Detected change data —
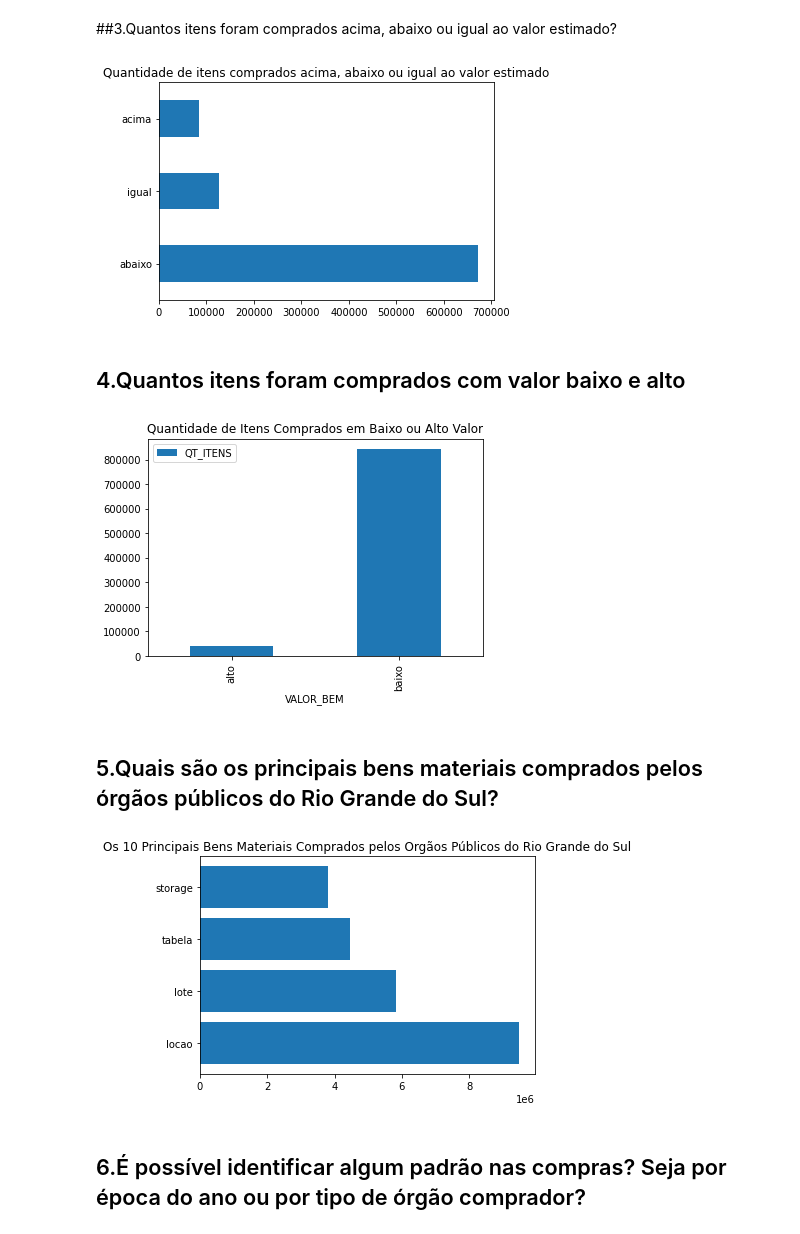
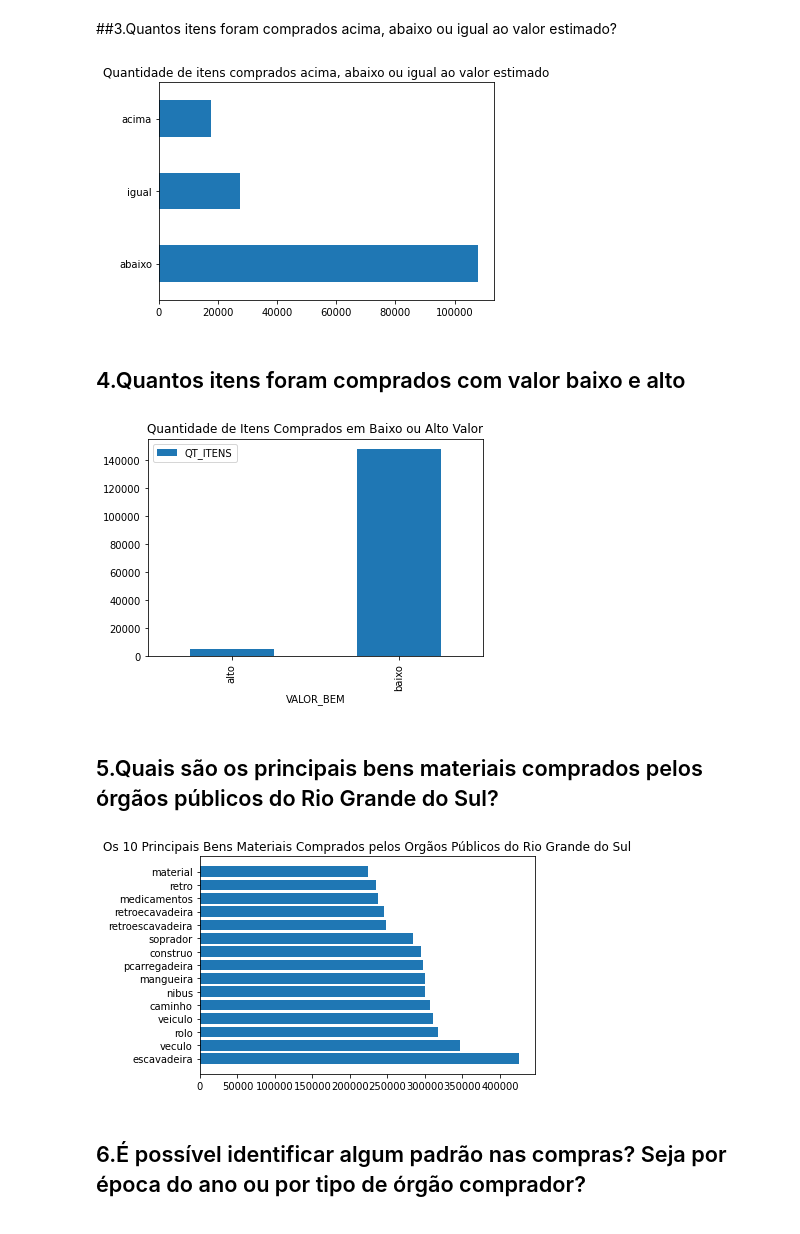
Before and after one commit to tuanymariiah/DSB, a Jupyter notebook: DSB_Processo_Seletivo.ipynb, the cells around one changed output. Saved outputs shown, nothing was run; the diff lists cells and outputs as text; code cells hidden in the pictures.

```diff
--- a/DSB_Processo_Seletivo.ipynb
+++ b/DSB_Processo_Seletivo.ipynb
@@ -74,15 +74,16 @@ df = licitacao_compras.merge(item[['CD_ORGAO','NR_LICITACAO', 'QT_ITENS','ANO_LI
 # %% [markdown]
 Um outro filtro também foi feito, porém dessa vez com palavras como *serviço|servidores|contrato|contratação|anexo|locação|tabela|storage all|constituído deconforme|aquisição|edital* tudo que poderia ser ser considerado um contrato de um serviço que não é considerado um bem material.
 Logo, todos os dados que possuem as palavras já mencionadas, foram excluídos do dataset.
-# %%
-df = df[~df['DS_OBJETO'].str.contains("serviço|servidores|contrato|contratação|anexo|locação|tabela|storage all|constituído deconforme|aquisição|edital",na=False, case=True)].reset_index(drop =True)
-df = df[~df['DS_ITEM'].str.contains("serviço|servidores|contrato|contratação|anexo|anexos|locação|conforme anexo|tabela|storage all|constituído deconforme|aquisição|edital",na=False, case=True)].reset_index(drop =True)
 # %% [markdown]
 números, pontuações, acentos, e stopwords foram removidos, e depois convertidos em letras minúsculas
 # %%
 #df = licitacao_compras.merge(item[['CD_ORGAO','NR_LICITACAO', 'QT_ITENS','ANO_LICITACAO', 'CD_TIPO_MODALIDADE', 'VL_UNITARIO_HOMOLOGADO','VL_TOTAL_HOMOLOGADO', 'VL_UNITARIO_ESTIMADO','VL_TOTAL_ESTIMADO','DS_ITEM']], how='inner', left_on=['CD_ORGAO','NR_LICITACAO', 'ANO_LICITACAO', 'CD_TIPO_MODALIDADE'], right_on=['CD_ORGAO','NR_LICITACAO', 'ANO_LICITACAO', 'CD_TIPO_MODALIDADE'])
 df['DS_ITEM'] = df['DS_ITEM'].apply( lambda x: re.sub( '[0-9]|\,|\.|\%|\/|\-|[^a-zA-Z0-9 \\\]','', x ).lower())
 df['DS_OBJETO'] = df['DS_OBJETO'].apply( lambda x: re.sub( '[0-9]|\,|\.|\%|\/|\-|[^a-zA-Z0-9 \\\]','', x ).lower())
+# %%
+lista_remove = ("servi|contrato|contrat|anexo|loca|tabela|storage all|constitu|aquisi|edital|conjunto|contru")
+df = df[~df['DS_OBJETO'].str.contains(lista_remove,na=False, case=True)].reset_index(drop =True)
+df = df[~df['DS_ITEM'].str.contains(lista_remove,na=False, case=True)].reset_index(drop =True)
 # %%
 dsitem = df['DS_ITEM']
 def Preprocessing(instancia):
@@ -237,27 +242,27 @@ df[['DS_ITEM', 'QT_ITENS','VL_UNITARIO_HOMOLOGADO', 'VL_UNITARIO_ESTIMADO', 'SIT
 # %%
 df['SITUACAO'].value_counts().plot(kind='barh', title='Quantidade de itens comprados acima, abaixo ou igual ao valor estimado');
 # %% [output]
-[figure, old version]
+[figure, new version]
 # %% [markdown]
 ## 4.Quantos itens foram comprados com valor baixo e alto
 # %%
 df[['QT_ITENS', 'VALOR_BEM']].groupby('VALOR_BEM').count().plot(kind='bar', title='Quantidade de Itens Comprados em Baixo ou Alto Valor');
 # %% [output]
-[figure, old version]
+[figure, new version]
 # %% [markdown]
 ## 5.Quais são os principais bens materiais comprados pelos órgãos públicos do Rio Grande do Sul?
 # %%
 #procura os bens que possuem o valor alto:
 #ordena pelo preco
 #pega os 10primeiros
 bens = df[df['VALOR_BEM']=='alto']
-bens = bens[['DS_ITEM','ANO_LICITACAO','VL_UNITARIO_HOMOLOGADO', 'VALOR_BEM']].sort_values('VL_UNITARIO_HOMOLOGADO', ascending=False).head(10)
+bens = bens[['DS_ITEM','ANO_LICITACAO','VL_UNITARIO_HOMOLOGADO', 'VALOR_BEM']].sort_values('VL_UNITARIO_HOMOLOGADO', ascending=False).head(30)
 bens[['DS_ITEM', 'VL_UNITARIO_HOMOLOGADO']].value_counts()
 
 plt.barh( bens['DS_ITEM'], bens['VL_UNITARIO_HOMOLOGADO'])
 plt.title('Os 10 Principais Bens Materiais Comprados pelos Orgãos Públicos do Rio Grande do Sul');
 # %% [output]
-[figure, old version]
+[figure, new version]
 # %% [markdown]
 ## 6.É possível identificar algum padrão nas compras? Seja por época do ano ou por tipo de órgão comprador?
 # %%
```
Also changed, not shown: parts of 15 cells of this notebook.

Requirement — Within the records above, determine the number of lines that hold the word "edital" and return only that value.

Solution to this problem — 4